In most divorces, there is at least one dispute that is difficult to resolve before the marriage can be legally over. In some divorces, the most difficult disagreements can be found in emotionally charged matters such as child custody. In other situations, the most disputed conflicts are over how to distribute marital assets such as an Individual Retirement Account (IRA), real estate, pension, stock holdings, savings and more.
We read recently of a doctor who made a costly IRA mistake in his divorce. He found himself in Tax Court earlier this year after he failed to pay taxes on $140,000 in IRA withdrawals transferred to his former wife.
The court made it clear to the doctor that there are only two ways to make tax-free IRA asset transfers in divorces. One way is to change the name on the IRA to the former spouse’s name. The second way is to directly transfer the IRA’s assets to an IRA the former spouse owns.
Here is what you cannot do – take an IRA distribution and transfer those funds to the former spouse’s checking account, which is what the doctor did.
A financial planning service says that the doctor’s mistake is a reminder that after a divorce, an adviser should be brought in to help transfer IRA funds in a way that complies with divorce terms. The divorce decree should be specific on how assets are to be divided – and because IRA values can fluctuate, it’s important to have the date of the IRA division clearly stated in the decree.
Also, it is important for the decree to state who is responsible for paying any related fees.
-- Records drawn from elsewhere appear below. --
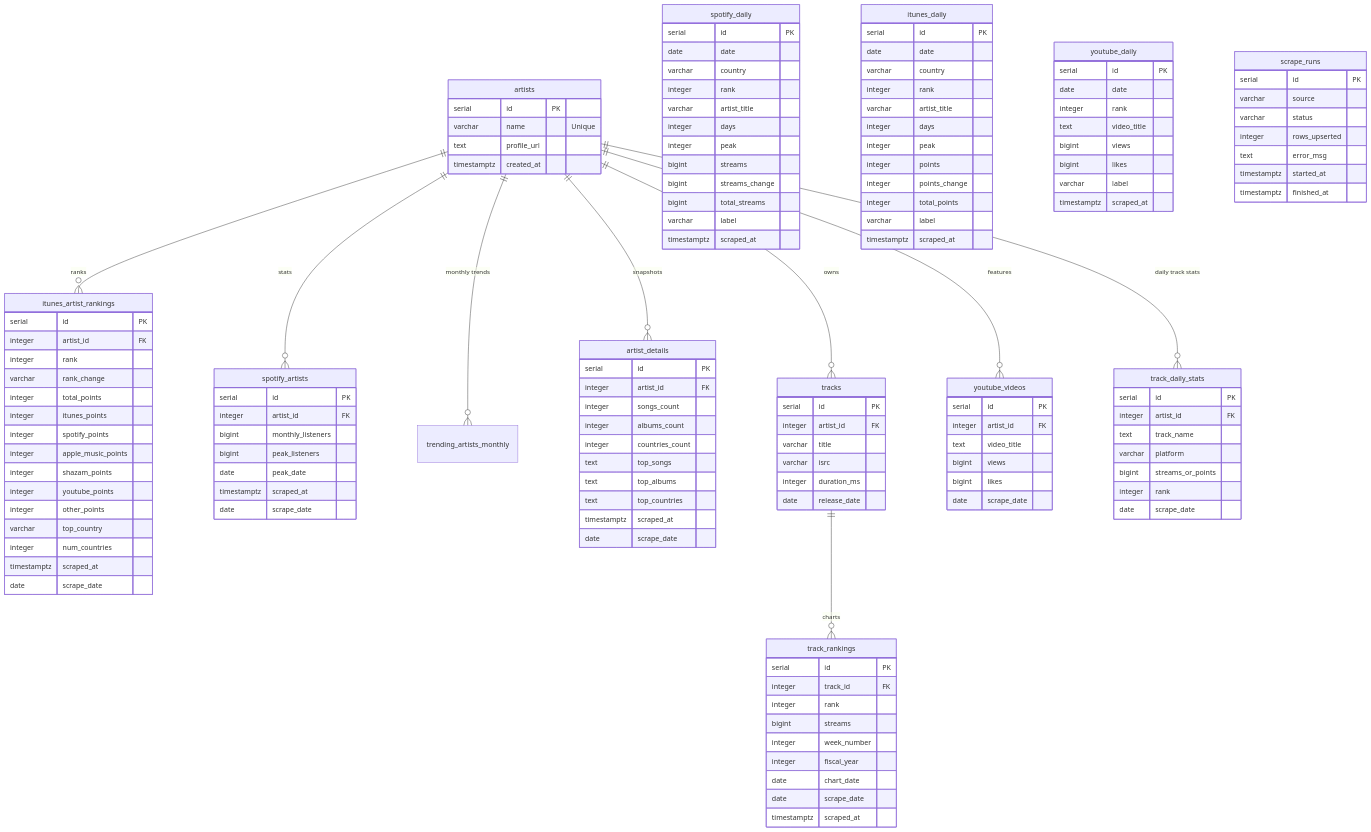
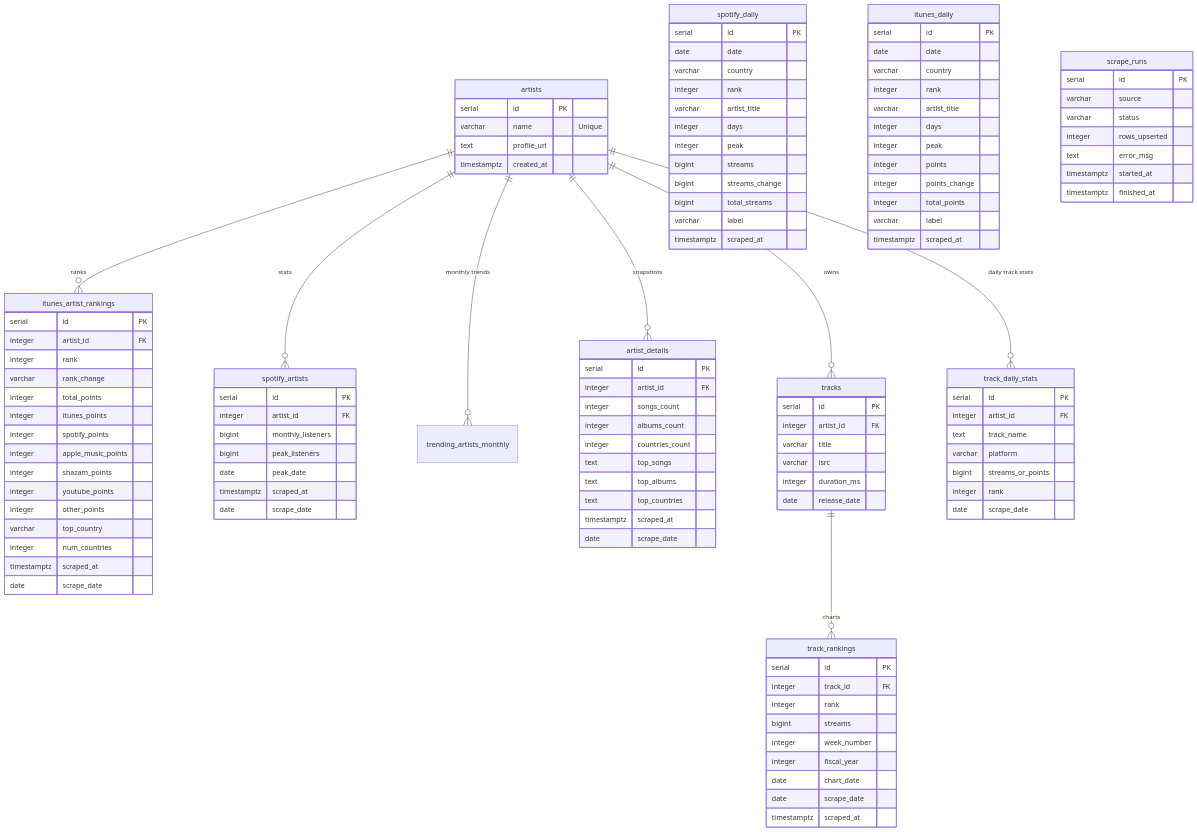
The diagram in README.md (rajyadav1814/artist_360_intelligence), drawn with Mermaid before and after one commit. The commit also changed other lines of this file and 11 other files, not shown here.

```diff
--- a/README.md
+++ b/README.md
@@ -29,7 +29,6 @@
     artists ||--o{ trending_artists_monthly : "monthly trends"
     artists ||--o{ artist_details : "snapshots"
     artists ||--o{ tracks : "owns"
-    artists ||--o{ youtube_videos : "features"
     artists ||--o{ track_daily_stats : "daily track stats"
     
     tracks ||--o{ track_rankings : "charts"
@@ -70,15 +69,6 @@
         date chart_date
         date scrape_date
         timestamptz scraped_at
-    }
-
-    youtube_videos {
-        serial id PK
-        integer artist_id FK
-        text video_title
-        bigint views
-        bigint likes
-        date scrape_date
     }
 
     itunes_artist_rankings {
@@ -152,17 +142,6 @@
         timestamptz scraped_at
     }
 
-    youtube_daily {
-        serial id PK
-        date date
-        integer rank
-        text video_title
-        bigint views
-        bigint likes
-        varchar label
-        timestamptz scraped_at
-    }
-
     scrape_runs {
         serial id PK
         varchar source
```
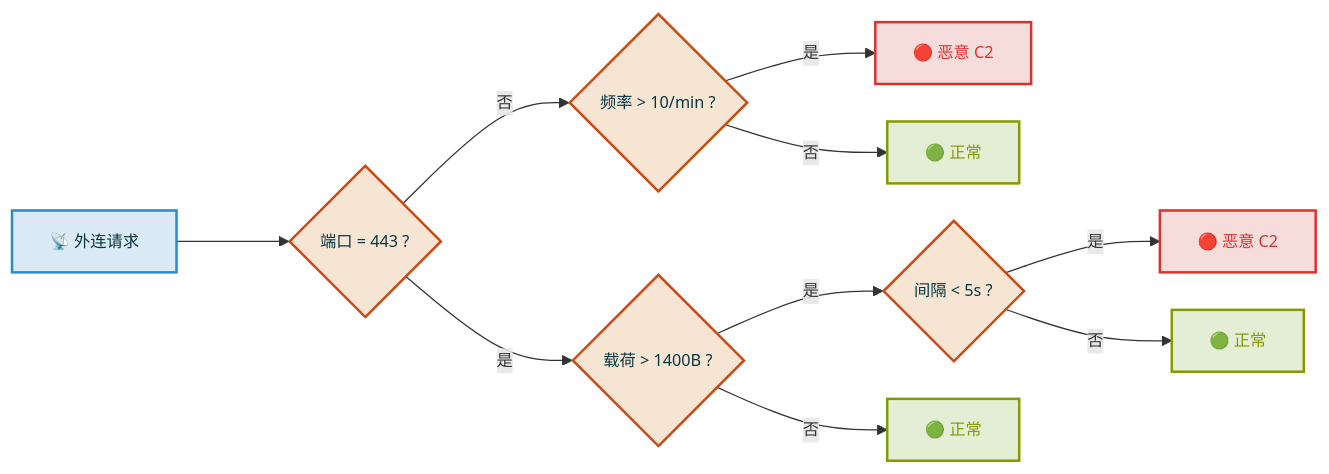
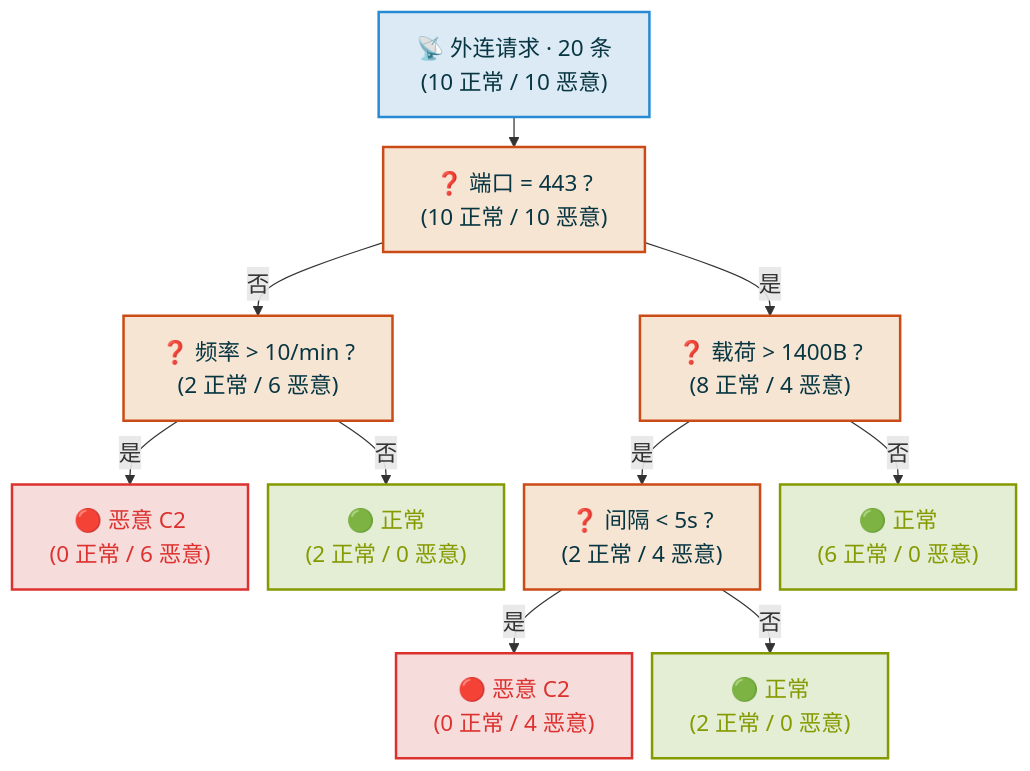
Before and after one commit to YangYibiao/yangyibiao.github.io: the first of 3 diagrams in datamining/slides/02_tree.md, drawn with Mermaid. The commit also changed other lines of this file and 11 other files, not shown here.

````diff
--- a/datamining/slides/02_tree.md
+++ b/datamining/slides/02_tree.md
@@ -125,29 +132,25 @@
 ```mermaid
-%%{init: { 'themeVariables': { 'fontSize': '13px' }, 'flowchart': { 'nodeSpacing': 30, 'rankSpacing': 90 } } }%%
-flowchart LR
-    A["　📡 外连请求　"]
-    --> B{"　端口 = 443 ?　"}
-
-    B -->|否| C{"　频率 > 10/min ?　"}
-    B -->|是| D{"　载荷 > 1400B ?　"}
-
-    C -->|是| E["🔴 恶意 C2"]
-    C -->|否| F["🟢 正常"]
-
-    D -->|是| G{"　间隔 < 5s ?　"}
-    D -->|否| H["🟢 正常"]
-
-    G -->|是| I["🔴 恶意 C2"]
-    G -->|否| J["🟢 正常"]
+%%{init: { 'themeVariables': { 'fontSize': '18px' }, 'flowchart': { 'nodeSpacing': 16, 'rankSpacing': 24 } } }%%
+flowchart TD
+    A["📡 外连请求 · 20 条<br/>(10 正常 / 10 恶意)"]
+    --> B["❓ 端口 = 443 ?<br/>(10 正常 / 10 恶意)"]
+    B -->|否| C["❓ 频率 > 10/min ?<br/>(2 正常 / 6 恶意)"]
+    B -->|是| D["❓ 载荷 > 1400B ?<br/>(8 正常 / 4 恶意)"]
+    C -->|是| E["🔴 恶意 C2<br/>(0 正常 / 6 恶意)"]
+    C -->|否| F["🟢 正常<br/>(2 正常 / 0 恶意)"]
+    D -->|是| G["❓ 间隔 < 5s ?<br/>(2 正常 / 4 恶意)"]
+    D -->|否| H["🟢 正常<br/>(6 正常 / 0 恶意)"]
+    G -->|是| I["🔴 恶意 C2<br/>(0 正常 / 4 恶意)"]
+    G -->|否| J["🟢 正常<br/>(2 正常 / 0 恶意)"]
 
     style A fill:#dceaf5,stroke:#268bd2,stroke-width:2px,color:#073642
     style B fill:#f7e5d4,stroke:#cb4b16,stroke-width:2px,color:#073642
     style C fill:#f7e5d4,stroke:#cb4b16,stroke-width:2px,color:#073642
     style D fill:#f7e5d4,stroke:#cb4b16,stroke-width:2px,color:#073642
     style G fill:#f7e5d4,stroke:#cb4b16,stroke-width:2px,color:#073642
     style E fill:#f7dcdc,stroke:#dc322f,stroke-width:2px,color:#dc322f
     style I fill:#f7dcdc,stroke:#dc322f,stroke-width:2px,color:#dc322f
     style F fill:#e3eed4,stroke:#859900,stroke-width:2px,color:#859900
     style H fill:#e3eed4,stroke:#859900,stroke-width:2px,color:#859900
     style J fill:#e3eed4,stroke:#859900,stroke-width:2px,color:#859900
 ```
````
In order to ensure that terms of your divorce are favorable and clear, speak with an attorney experienced in divorces. Give Dreyer Law a call today for a free consultation. Dreyer law can also help set you up with the proper financial planner to help you with all your IRA needs.